European Tour playoff record (1–0)

No. Year Tournament Opponents Result
1 2003 Nissan Irish Open   Thomas Bjørn,   Peter Hedblom Won with birdie on first extra hole

PGA Tour of Australasia wins (7)Edit

Challenge Tour wins (3)Edit

Major championshipsEdit

Wins (1)Edit

Year Championship 54 holes Winning score Margin Runner-up
2005 U.S. Open 4 shot deficit E (71-69-71-69=280) 2 strokes   Tiger Woods

Results timelineEdit

Tournament 1994 1995 1996 1997 1998 1999
Masters Tournament CUT
U.S. Open T32
The Open Championship CUT T3 DQ T66 CUT
PGA Championship T17 CUT
Tournament 2000 2001 2002 2003 2004 2005 2006 2007 2008 2009
The Open Championship CUT T23 CUT T53 T20 T5 T35 T57 T51 WD
PGA Championship CUT CUT T23 T69 T49 T6 CUT CUT T42 CUT
Tournament 2010 2011 2012 2013
Masters Tournament CUT
The Open Championship
PGA Championship
  Top 10
  Did not play

DQ = Disqualified
WD = Withdrew
CUT = missed the half-way cut
"T" indicates a tie for a place


Tournament Wins 2nd 3rd Top-5 Top-10 Top-25 Events Cuts made
Masters Tournament 0 0 0 0 0 0 10 0
U.S. Open 1 0 0 1 1 2 15 4
The Open Championship 0 0 1 2 2 4 15 9
PGA Championship 0 0 0 0 1 3 12 6
Totals 1 0 1 3 4 9 52 19
  • Most consecutive cuts made – 5 (2004 Open Championship – 2005 PGA)
  • Longest streak of top-10s – 3 (2005 U.S. Open – 2005 PGA)

Results in World Golf Championship eventsEdit

Tournament 2000 2001 2002 2003 2004 2005 2006 2007
Accenture Match Play Championship R64 R16 R64 R64 R64 R64 R64
CA Championship 9 NT1 T9 T68 66 T46 T22 71
Bridgestone Invitational T15 T31 T11 T71 68 17 T46

1Cancelled due to 9/11

  Top 10
  Did not play

QF, R16, R32, R64 = Round in which player lost in match play
"T" = tied
NT = No tournament

Team appearancesEdit
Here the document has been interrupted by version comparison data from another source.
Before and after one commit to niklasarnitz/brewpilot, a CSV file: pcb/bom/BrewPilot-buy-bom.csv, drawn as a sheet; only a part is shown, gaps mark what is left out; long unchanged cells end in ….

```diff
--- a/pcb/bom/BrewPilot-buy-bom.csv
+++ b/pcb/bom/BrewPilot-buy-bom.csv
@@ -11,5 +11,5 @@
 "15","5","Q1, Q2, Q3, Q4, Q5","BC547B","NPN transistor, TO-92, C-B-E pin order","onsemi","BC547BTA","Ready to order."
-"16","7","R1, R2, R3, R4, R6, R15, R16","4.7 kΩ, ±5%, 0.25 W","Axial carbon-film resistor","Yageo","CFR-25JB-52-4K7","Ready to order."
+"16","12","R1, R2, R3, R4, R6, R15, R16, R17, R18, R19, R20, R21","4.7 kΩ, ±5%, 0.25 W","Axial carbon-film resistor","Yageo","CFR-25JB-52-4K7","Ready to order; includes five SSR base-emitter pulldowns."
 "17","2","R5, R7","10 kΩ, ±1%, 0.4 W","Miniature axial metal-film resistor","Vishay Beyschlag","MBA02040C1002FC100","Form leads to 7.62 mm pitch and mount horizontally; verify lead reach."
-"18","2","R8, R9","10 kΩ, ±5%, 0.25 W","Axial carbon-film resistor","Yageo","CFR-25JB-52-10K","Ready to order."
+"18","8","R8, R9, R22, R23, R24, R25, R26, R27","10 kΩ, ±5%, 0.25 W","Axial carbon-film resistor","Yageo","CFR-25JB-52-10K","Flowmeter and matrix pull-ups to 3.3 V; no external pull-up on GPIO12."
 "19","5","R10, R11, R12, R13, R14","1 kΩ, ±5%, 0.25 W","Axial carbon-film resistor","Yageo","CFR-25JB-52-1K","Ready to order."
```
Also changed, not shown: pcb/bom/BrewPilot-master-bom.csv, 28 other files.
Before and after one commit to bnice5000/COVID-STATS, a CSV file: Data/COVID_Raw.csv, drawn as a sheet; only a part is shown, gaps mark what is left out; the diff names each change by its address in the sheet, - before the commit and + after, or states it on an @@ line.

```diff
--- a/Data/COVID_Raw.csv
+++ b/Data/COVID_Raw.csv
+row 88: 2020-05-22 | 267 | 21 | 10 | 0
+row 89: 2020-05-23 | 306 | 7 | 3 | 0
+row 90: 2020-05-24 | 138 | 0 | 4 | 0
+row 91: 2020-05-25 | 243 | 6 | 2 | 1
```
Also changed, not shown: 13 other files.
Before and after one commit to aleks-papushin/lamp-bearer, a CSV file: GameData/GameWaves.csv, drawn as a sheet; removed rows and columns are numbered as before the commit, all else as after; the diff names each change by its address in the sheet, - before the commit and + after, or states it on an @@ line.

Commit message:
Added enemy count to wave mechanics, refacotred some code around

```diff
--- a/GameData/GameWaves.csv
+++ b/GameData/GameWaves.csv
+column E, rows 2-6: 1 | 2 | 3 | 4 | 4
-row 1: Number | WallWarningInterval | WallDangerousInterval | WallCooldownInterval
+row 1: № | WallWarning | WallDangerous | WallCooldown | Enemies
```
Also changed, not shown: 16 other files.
See alsoEdit


  1. ^ "Week 21 2001 Ending 27 May 2001" (pdf). OWGR. Retrieved 25 September 2019.
  2. ^ a b c Garrity, John (15 May 2014). "Winning the 2005 U.S. Open made Michael Campbell New Zealand's greatest sportsman until the weight of superstardom closed in".
  3. ^ "Michael Campbell | Project Litefoot". Retrieved 6 September 2018.
  4. ^ DeCock, Luke (30 March 2015) [10 June 2014]. "2005 US Open golf champ Michael Campbell remains a mystery". The News & Observer.
  5. ^ "New Year honours list 2006". Department of the Prime Minister and Cabinet. 31 December 2005. Retrieved 9 June 2019.
  6. ^ "Campbell takes Wentworth victory". BBC Sport. 18 September 2005. Retrieved 30 October 2009.
  7. ^ a b van Royen, Robert (28 February 2018). "Former US Open winner Michael Campbell's comeback hits a snag".
  8. ^ Inglis, Martin (28 December 2017). "Michael Campbell to make European Tour return in 2018". bunkered.
  9. ^ "Campbell announces retirement from golf". PGA European Tour. 5 May 2015. Retrieved 16 May 2015.

External linksEdit

Preceded by
Hamish Carter
New Zealand's Sportsman of the Year
Succeeded by
Mahé Drysdale
Preceded by
Sarah Ulmer
Halberg Awards – Supreme Award